How to Evaluate Risk Management Units in Financial Institutions?
Continuing in our series of articles from the JACF Winter issue our authors discuss the existing Enterprise Risk Management framework and current government regulations, “banks are required to establish risk management units (RMUs) to review and evaluate their risks, monitor them, and to advise top management.” Currently an integral part of the risk governance and management process, RMUs in financial institutions have become increasingly important since the 2007-2008 financial crisis.
This article details the authors’ creation of an index to evaluate the performance of risk management units in financial institutions, and then examines some of their findings. The index transforms twelve parameters into a simple and convenient index that isolates the RMU’s activities from the rest of the organizational risk management process, its risk preferences and the activities of the rest of the units. The index’s parameters are divided into three dimensions of the RMU’s performance: professionalism, organizational status and relationship with top management and the board.
The authors found a positive relationship between their RMUI and some important risk governance characteristics: CROs who are among the five highest paid executives at the bank, banks with at least one independent director serving on the board’s risk committee having banking and finance experience and boards with greater efficacy.
Authored by Michael Gelman, Ben-Gurion University of the Negev, Doron Greenberg, Ariel University, and Mosi Rosenboim, Ben-Gurion University of the Negev
Biomarker of Quality? Venture-Backed Biotech IPOs and Insider Participation
Corporate financial managers of biotech firms need long-term financing to reach key milestones, and that requires a long-term capital structure.
In Hans Jeppsson’s article on venture capitalists and IPOs from our JACF Winter issue the author discusses how corporate financial managers of biotech firms must balance a mix of investors with different objectives and different investment horizons that includes traditional venture capitalists and also hedge funds and mutual funds. This study helps practitioners understand the complex role of exit decisions, as venture capitalists seek better exit strategies and performance. IPOs are financing but not “exit” moves.

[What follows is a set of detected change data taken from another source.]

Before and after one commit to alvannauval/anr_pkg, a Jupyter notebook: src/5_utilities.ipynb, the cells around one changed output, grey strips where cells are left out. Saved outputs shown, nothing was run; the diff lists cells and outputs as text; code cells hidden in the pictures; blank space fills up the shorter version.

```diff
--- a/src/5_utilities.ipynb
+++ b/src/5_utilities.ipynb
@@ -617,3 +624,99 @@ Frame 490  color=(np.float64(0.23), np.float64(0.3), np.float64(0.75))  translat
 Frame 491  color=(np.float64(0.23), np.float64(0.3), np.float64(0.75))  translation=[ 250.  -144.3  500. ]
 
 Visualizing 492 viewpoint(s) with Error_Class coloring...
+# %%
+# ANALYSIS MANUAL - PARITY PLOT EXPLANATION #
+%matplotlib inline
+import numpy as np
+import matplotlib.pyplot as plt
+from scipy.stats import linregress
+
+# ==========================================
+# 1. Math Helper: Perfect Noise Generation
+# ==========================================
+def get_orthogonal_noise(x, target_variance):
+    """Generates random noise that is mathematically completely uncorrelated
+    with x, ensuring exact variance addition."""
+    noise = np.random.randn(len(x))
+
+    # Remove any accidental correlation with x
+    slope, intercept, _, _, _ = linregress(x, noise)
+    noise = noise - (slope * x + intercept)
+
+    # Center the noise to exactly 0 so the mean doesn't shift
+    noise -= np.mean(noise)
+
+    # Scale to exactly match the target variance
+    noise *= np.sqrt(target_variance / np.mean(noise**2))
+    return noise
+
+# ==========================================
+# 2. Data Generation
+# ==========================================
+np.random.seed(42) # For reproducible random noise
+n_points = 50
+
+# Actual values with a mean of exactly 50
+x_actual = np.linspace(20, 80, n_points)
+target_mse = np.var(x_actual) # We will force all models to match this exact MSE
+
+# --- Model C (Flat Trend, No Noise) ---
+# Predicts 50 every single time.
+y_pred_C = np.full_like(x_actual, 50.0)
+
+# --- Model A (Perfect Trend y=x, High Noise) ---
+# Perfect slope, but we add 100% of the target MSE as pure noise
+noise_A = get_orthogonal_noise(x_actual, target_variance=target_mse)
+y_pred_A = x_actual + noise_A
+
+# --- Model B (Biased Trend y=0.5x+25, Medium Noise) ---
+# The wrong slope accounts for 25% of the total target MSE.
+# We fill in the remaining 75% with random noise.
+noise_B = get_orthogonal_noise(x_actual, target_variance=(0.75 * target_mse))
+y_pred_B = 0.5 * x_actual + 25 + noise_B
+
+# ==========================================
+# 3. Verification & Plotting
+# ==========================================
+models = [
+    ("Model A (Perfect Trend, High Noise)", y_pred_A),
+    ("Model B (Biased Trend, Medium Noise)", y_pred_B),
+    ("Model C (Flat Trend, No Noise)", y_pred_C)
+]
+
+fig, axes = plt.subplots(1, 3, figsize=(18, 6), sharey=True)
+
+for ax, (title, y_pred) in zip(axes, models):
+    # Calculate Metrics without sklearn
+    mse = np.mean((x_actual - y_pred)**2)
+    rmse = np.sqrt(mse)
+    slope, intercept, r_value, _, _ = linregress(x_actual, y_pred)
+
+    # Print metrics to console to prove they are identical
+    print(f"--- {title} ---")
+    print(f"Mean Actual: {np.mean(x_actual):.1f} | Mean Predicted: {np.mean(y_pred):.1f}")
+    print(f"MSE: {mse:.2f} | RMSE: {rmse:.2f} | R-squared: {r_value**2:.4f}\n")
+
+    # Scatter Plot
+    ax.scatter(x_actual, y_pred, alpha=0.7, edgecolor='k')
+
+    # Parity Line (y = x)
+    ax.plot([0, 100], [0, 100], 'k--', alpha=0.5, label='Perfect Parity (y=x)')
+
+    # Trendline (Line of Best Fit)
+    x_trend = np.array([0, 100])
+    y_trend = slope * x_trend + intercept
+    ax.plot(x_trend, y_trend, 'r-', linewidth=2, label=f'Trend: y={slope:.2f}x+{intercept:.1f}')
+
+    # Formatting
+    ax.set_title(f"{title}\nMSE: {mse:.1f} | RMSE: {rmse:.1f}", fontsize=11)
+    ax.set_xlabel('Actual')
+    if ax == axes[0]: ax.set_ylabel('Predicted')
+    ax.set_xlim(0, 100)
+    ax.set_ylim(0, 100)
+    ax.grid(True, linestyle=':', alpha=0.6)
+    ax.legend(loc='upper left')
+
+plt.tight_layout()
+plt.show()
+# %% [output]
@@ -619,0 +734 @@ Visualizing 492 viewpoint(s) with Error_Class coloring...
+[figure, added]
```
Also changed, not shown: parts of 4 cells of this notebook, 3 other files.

In addition to certifying firm value, insider purchasing of shares in the IPO offering has two major consequences. First, venture capitalists reallocate large sums of capital from early-stage to late-stage deals that are expected to have lower risk (but also lower expected return) and shorter time to exit. Second, the speed at which VCs exit after the IPO depends on the firm ownership structure after the IPO and the stock liquidity. Going public with a significant participation by venture capitalists will probably increase the post-IPO ownership and decrease the free float of the stock, implying a delay of the exit and the realization of the capital gains from the investments.
Although this study has focused exclusively on the biotechnology industry, insider participation is not unique to it. Biotech’s venture brethren in the software and technology industries also have insider participation in IPOs. During 2003-2015, approximately 41 venture-backed firms outside of the biotechnology sector had insider participation.
Authored by Hans Jeppsson, University of Gothenburg